More parking tickets
Fire hydrants are just one way to get a parking ticket. We can of course continue this and see what areas got the most overall tickets. And for what reason. We will concentrate on the tickets issued 2017 to 2019.
The distribution of tickets across the city is fairly consistent across years, with total ticket counts peaking in downtown, as well as the central Broadway corridor and in Kits.
To understand these patterns better, it is useful to look at the top reasons parking tickets have been issued.
The presence of parking meters clearly plays a role in parking tickets with a total of 596,944 out of the 1,074,220 infractions referencing some kind of violation involving a parking meter.
There seems to be a clear relationship between the number of tickets and the number of parking meters in each area. We can normalize the meter-related parking tickets by the number of meters in each area to give us a count on the average number of tickets per meter in each of the areas.
This shows a much more uniform pattern, with a clear outlier in Strathcona which might be worth looking into further.
Now that we have some understanding of meter-related tickets, we can take a look at the remaining non-meter related tickets.
The remaining tickets distribute quite well over a range of categories.
Geographically, highly ticketed blocks cluster in the downtown core and surrounding areas, and spill out along commercial corridors. One can’t help but notice the correlation with meter locations, possibly due to ticketing officers focusing their efforts on those areas.
That’s a wrap for tonight’s quick run-through on how to use our new-ish
VancouvR package to easily access Vancouver Open Data.
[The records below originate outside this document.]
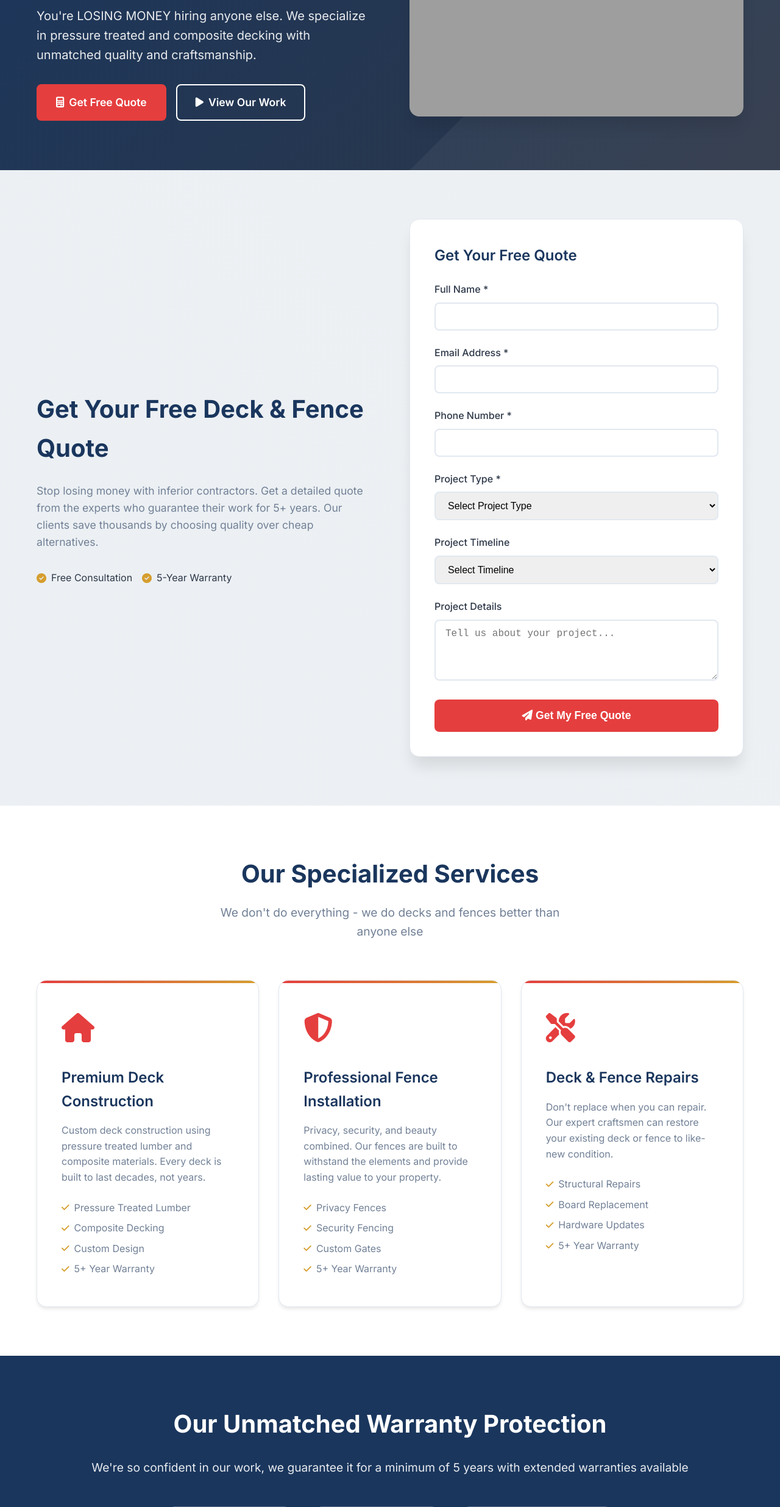
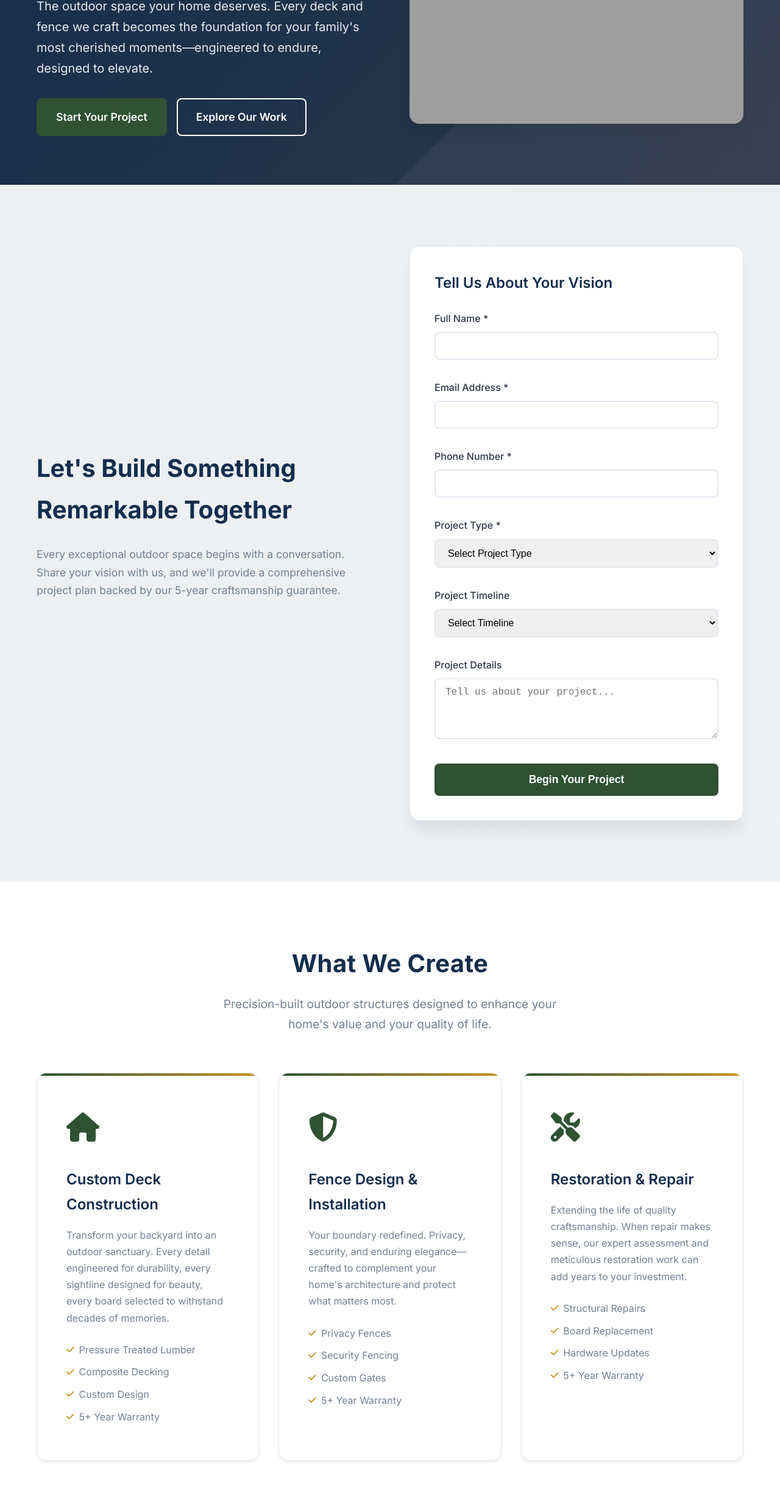
Before and after one commit to Tolksy/HandyContractorWebsite, a plain HTML site: page index.html in a window 1280 px wide. Shown: the part 329-2800 px from the top of the page at 61% size. Drawn offline with Linux system fonts and the light colour scheme; grey boxes are pictures that could not be loaded.

Commit message:
Update index.html

```diff
--- a/index.html
+++ b/index.html
@@ -15,23 +15,24 @@
         }
 
         :root {
-            --primary-color: #1a365d;
+            --primary-color: #132d4d;
             --secondary-color: #2d3748;
-            --accent-color: #e53e3e;
-            --gold-color: #d69e2e;
+            --accent-color: #2f5233;
+            --gold-color: #c9941e;
             --text-dark: #2d3748;
             --text-light: #718096;
             --bg-light: #f7fafc;
             --white: #ffffff;
-            --shadow: 0 4px 6px -1px rgba(0, 0, 0, 0.1);
-            --shadow-lg: 0 20px 25px -5px rgba(0, 0, 0, 0.1);
+            --shadow: 0 4px 6px -1px rgba(0, 0, 0, 0.08);
+            --shadow-lg: 0 20px 25px -5px rgba(0, 0, 0, 0.08);
         }
 
         body {
             font-family: 'Inter', sans-serif;
-            line-height: 1.6;
+            line-height: 1.7;
             color: var(--text-dark);
             overflow-x: hidden;
+            font-weight: 400;
         }
 
         .container {
@@ -59,16 +60,17 @@
         }
 
         .logo {
-            font-size: 1.8rem;
+            font-size: 1.6rem;
             font-weight: 800;
             color: var(--primary-color);
             text-decoration: none;
+            letter-spacing: 0.01em;
         }
 
         .nav-links {
             display: flex;
             list-style: none;
-            gap: 2rem;
+            gap: 2.5rem;
         }
 
         .nav-links a {
@@ -79,7 +81,7 @@
         }
 
         .nav-links a:hover {
-            color: var(--accent-color);
+            color: var(--primary-color);
         }
 
         .cta-nav {
@@ -93,7 +95,7 @@
         }
 
         .cta-nav:hover {
-            background: #c53030;
+            background: #254229;
             transform: translateY(-2px);
         }
 
@@ -127,10 +129,11 @@
         }
 
         .hero-text h1 {
-            font-size: 3.5rem;
+            font-size: 3rem;
             font-weight: 800;
             margin-bottom: 1.5rem;
             line-height: 1.1;
+            letter-spacing: 0.02em;
         }
 
         .hero-text .highlight {
@@ -180,7 +183,7 @@
         }
 
         .btn-primary:hover {
-            background: #c53030;
+            background: #254229;
             transform: translateY(-2px);
             box-shadow: var(--shadow-lg);
         }
@@ -221,7 +224,7 @@
         /* Lead Magnet Section */
         .lead-magnet {
             background: var(--bg-light);
-            padding: 80px 0;
+            padding: 100px 0;
             position: relative;
         }
 
@@ -273,7 +276,7 @@
         }
 
         .form-group {
-            margin-bottom: 1.5rem;
+            margin-bottom: 2rem;
         }
 
         .form-group label {
@@ -320,13 +323,13 @@
         }
 
         .btn-submit:hover {
-            background: #c53030;
+            background: #254229;
             transform: translateY(-2px);
         }
 
         /* Services Section */
         .services {
-            padding: 80px 0;
+            padding: 100px 0;
             background: var(--white);
         }
 
@@ -336,6 +339,7 @@
             font-weight: 700;
             margin-bottom: 1rem;
             color: var(--primary-color);
+            letter-spacing: 0.01em;
         }
 
         .section-subtitle {
@@ -357,7 +361,7 @@
 
         .service-card {
             background: var(--white);
-            padding: 2.5rem;
+            padding: 3rem;
             border-radius: 16px;
             box-shadow: var(--shadow);
             border: 1px solid #e2e8f0;
@@ -377,7 +381,7 @@
         }
 
         .service-card:hover {
-            transform: translateY(-8px);
+            transform: translateY(-4px);
             box-shadow: var(--shadow-lg);
         }
 
@@ -408,6 +412,7 @@
             align-items: center;
             margin-bottom: 0.5rem;
             color: var(--text-light);
+            line-height: 1.8;
         }
 
         .service-features li i {
@@ -420,7 +425,7 @@
         .warranty {
             background: var(--primary-color);
             color: var(--white);
-            padding: 80px 0;
+            padding: 100px 0;
             text-align: center;
         }
 
@@ -465,7 +470,7 @@
 
         /* Testimonials */
         .testimonials {
-            padding: 80px 0;
+            padding: 100px 0;
             background: var(--bg-light);
         }
 
@@ -490,7 +495,8 @@
             top: -10px;
             left: 20px;
             font-size: 4rem;
-            color: var(--accent-color);
+            color: var(--primary-color);
+            opacity: 0.1;
             font-family: serif;
         }
 
@@ -507,7 +513,7 @@
 
         /* Contact Section */
         .contact {
-            padding: 80px 0;
+            padding: 100px 0;
             background: var(--white);
         }
 
@@ -563,6 +569,7 @@
             text-decoration: none;
             margin-bottom: 0.5rem;
             display: block;
+            font-weight: 300;
         }
 
         .footer-section a:hover {
@@ -590,7 +597,7 @@
             }
 
             .hero-text h1 {
-                font-size: 2.5rem;
+                font-size: 2rem;
             }
 
             .cta-buttons {
@@ -640,7 +647,7 @@
                 <li><a href="#warranty">Warranty</a></li>
                 <li><a href="#contact">Contact</a></li>
             </ul>
-            <a href="#lead-magnet" class="cta-nav">Get Free Quote</a>
+            <a href="#lead-magnet" class="cta-nav">Start Your Project</a>
         </nav>
     </header>
 
@@ -651,18 +658,16 @@
                 <div class="hero-text fade-in-up">
                     <div class="warranty-badge">
                         <i class="fas fa-shield-alt"></i>
-                        5-Year Warranty Minimum
+                        Guaranteed 5+ Years
                     </div>
-                    <h1>Premium <span class="highlight">Deck & Fence</span> Construction</h1>
-                    <p>You're LOSING MONEY hiring anyone else. We specialize in pressure treated and composite decking with unmatched quality and craftsmanship.</p>
+                    <h1>Built to Last. <span class="highlight">Designed to Inspire.</span></h1>
+                    <p>The outdoor space your home deserves. Every deck and fence we craft becomes the foundation for your family's most cherished moments—engineered to endure, designed to elevate.</p>
                     <div class="cta-buttons">
                         <a href="#lead-magnet" class="btn-primary">
-                            <i class="fas fa-calculator"></i>
-                            Get Free Quote
+                            Start Your Project
                         </a>
                         <a href="#services" class="btn-secondary">
-                            <i class="fas fa-play"></i>
-                            View Our Work
+                            Explore Our Work
                         </a>
                     </div>
                 </div>
@@ -678,21 +683,11 @@
         <div class="container">
             <div class="lead-content">
                 <div class="lead-text">
-                    <h2>Get Your Free Deck & Fence Quote</h2>
-                    <p>Stop losing money with inferior contractors. Get a detailed quote from the experts who guarantee their work for 5+ years. Our clients save thousands by choosing quality over cheap alternatives.</p>
-                    <div style="display: flex; align-items: center; gap: 1rem; margin-top: 2rem;">
-                        <div style="display: flex; align-items: center;">
-                            <i class="fas fa-check-circle" style="color: var(--gold-color); margin-right: 8px;"></i>
-                            <span>Free Consultation</span>
-                        </div>
-                        <div style="display: flex; align-items: center;">
-                            <i class="fas fa-check-circle" style="color: var(--gold-color); margin-right: 8px;"></i>
-                            <span>5-Year Warranty</span>
-                        </div>
-                    </div>
+                    <h2>Let's Build Something Remarkable Together</h2>
+                    <p>Every exceptional outdoor space begins with a conversation. Share your vision with us, and we'll provide a comprehensive project plan backed by our 5-year craftsmanship guarantee.</p>
                 </div>
                 <div class="lead-form">
-                    <h3>Get Your Free Quote</h3>
+                    <h3>Tell Us About Your Vision</h3>
                     <form id="quoteForm">
                         <div class="form-group">
                             <label for="name">Full Name *</label>
@@ -733,8 +728,7 @@
                             <textarea id="message" name="message" placeholder="Tell us about your project..."></textarea>
                         </div>
                         <button type="submit" class="btn-submit">
-                            <i class="fas fa-paper-plane"></i>
-                            Get My Free Quote
+                            Begin Your Project
                         </button>
                     </form>
                 </div>
@@ -745,15 +739,15 @@
     <!-- Services Section -->
     <section id="services" class="services">
         <div class="container">
-            <h2 class="section-title">Our Specialized Services</h2>
-            <p class="section-subtitle">We don't do everything - we do decks and fences better than anyone else</p>
+            <h2 class="section-title">What We Create</h2>
+            <p class="section-subtitle">Precision-built outdoor structures designed to enhance your home's value and your quality of life.</p>
             <div class="services-grid">
                 <div class="service-card">
                     <div class="service-icon">
                         <i class="fas fa-home"></i>
                     </div>
-                    <h3>Premium Deck Construction</h3>
-                    <p>Custom deck construction using pressure treated lumber and composite materials. Every deck is built to last decades, not years.</p>
+                    <h3>Custom Deck Construction</h3>
+                    <p>Transform your backyard into an outdoor sanctuary. Every detail engineered for durability, every sightline designed for beauty, every board selected to withstand decades of memories.</p>
                     <ul class="service-features">
                         <li><i class="fas fa-check"></i> Pressure Treated Lumber</li>
                         <li><i class="fas fa-check"></i> Composite Decking</li>
@@ -765,8 +759,8 @@
                     <div class="service-icon">
                         <i class="fas fa-shield-alt"></i>
                     </div>
-                    <h3>Professional Fence Installation</h3>
-                    <p>Privacy, security, and beauty combined. Our fences are built to withstand the elements and provide lasting value to your property.</p>
+                    <h3>Fence Design & Installation</h3>
+                    <p>Your boundary redefined. Privacy, security, and enduring elegance—crafted to complement your home's architecture and protect what matters most.</p>
                     <ul class="service-features">
                         <li><i class="fas fa-check"></i> Privacy Fences</li>
                         <li><i class="fas fa-check"></i> Security Fencing</li>
@@ -778,8 +772,8 @@
                     <div class="service-icon">
                         <i class="fas fa-tools"></i>
                     </div>
-                    <h3>Deck & Fence Repairs</h3>
-                    <p>Don't replace when you can repair. Our expert craftsmen can restore your existing deck or fence to like-new condition.</p>
+                    <h3>Restoration & Repair</h3>
+                    <p>Extending the life of quality craftsmanship. When repair makes sense, our expert assessment and meticulous restoration work can add years to your investment.</p>
                     <ul class="service-features">
                         <li><i class="fas fa-check"></i> Structural Repairs</li>
                         <li><i class="fas fa-check"></i> Board Replacement</li>
@@ -795,16 +789,16 @@
     <section id="warranty" class="warranty">
         <div class="container">
             <div class="warranty-content">
-                <h2>Our Unmatched Warranty Protection</h2>
-                <p>We're so confident in our work, we guarantee it for a minimum of 5 years with extended warranties available</p>
+                <h2>Our Commitment to You</h2>
+                <p>Quality construction shouldn't come with crossed fingers. Every project includes a comprehensive 5-year guarantee, with extended protection available for complete peace of mind.</p>
                 <div class="warranty-badges">
                     <div class="warranty-badge-item">
                         <h3>5 Years</h3>
-                        <p>Minimum Warranty</p>
+                        <p>Minimum Guarantee</p>
                     </div>
                     <div class="warranty-badge-item">
                         <h3>10 Years</h3>
-                        <p>Extended Available</p>
+                        <p>Extended Protection</p>
                     </div>
                     <div class="warranty-badge-item">
                         <h3>100%</h3>
@@ -819,18 +813,18 @@
     <section class="testimonials">
         <div class="container">
             <h2 class="section-title">What Our Clients Say</h2>
-            <p class="section-subtitle">Don't just take our word for it - hear from our satisfied customers</p>
+            <p class="section-subtitle">The stories behind the craftsmanship</p>
             <div class="testimonials-grid">
                 <div class="testimonial-card">
-                    <p class="testimonial-text">"Key Solutions built our deck 8 years ago and it still looks brand new. The quality is unmatched and their warranty actually means something."</p>
+                    <p class="testimonial-text">"Our deck has become the heart of our home. Eight years later, it's where we celebrate birthdays, host dinners, and watch sunsets. Still flawless."</p>
                     <div class="testimonial-author">- Sarah M., Homeowner</div>
                 </div>
                 <div class="testimonial-card">
-                    <p class="testimonial-text">"We hired them after our previous contractor's work failed after 2 years. Key Solutions fixed everything and it's been perfect for 6 years now."</p>
+                    <p class="testimonial-text">"When we needed a contractor who could deliver on their promises, Key Solutions rebuilt our trust along with our deck. Six years of perfection."</p>
                     <div class="testimonial-author">- Mike R., Property Manager</div>
                 </div>
                 <div class="testimonial-card">
-                    <p class="testimonial-text">"The attention to detail is incredible. They treated our project like it was their own home. Worth every penny and then some."</p>
+                    <p class="testimonial-text">"The precision and care they brought to our project exceeded anything we'd experienced. This is what craftsmanship looks like."</p>
                     <div class="testimonial-author">- Jennifer L., Business Owner</div>
                 </div>
             </div>
@@ -840,8 +834,8 @@
     <!-- Contact Section -->
     <section id="contact" class="contact">
         <div class="container">
-            <h2 class="section-title">Ready to Get Started?</h2>
-            <p class="section-subtitle">Contact us today for your free consultation and quote</p>
+            <h2 class="section-title">Let's Start the Conversation</h2>
+            <p class="section-subtitle">Reach out today. We'll respond within 24 hours to discuss your project and schedule an on-site consultation.</p>
             <div class="contact-content">
                 <div class="contact-info">
                     <h3>Get In Touch</h3>
@@ -885,7 +879,7 @@
                             <label for="contact-message">Message *</label>
                             <textarea id="contact-message" name="message" required></textarea>
                         </div>
-                        <button type="submit" class="btn-submit">Send Message</button>
+                        <button type="submit" class="btn-submit">Send</button>
                     </form>
                 </div>
             </div>
@@ -898,7 +892,7 @@
             <div class="footer-content">
                 <div class="footer-section">
                     <h4>Key Solutions</h4>
-                    <p>Premium deck and fence contractors specializing in pressure treated and composite materials. 5-year warranty minimum with extended options available.</p>
+                    <p>Outdoor living spaces engineered to last. Every project backed by our 5-year craftsmanship guarantee.</p>
                 </div>
                 <div class="footer-section">
                     <h4>Services</h4>
```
As usual, the code is available for anyone to download and adapt for their own purposes.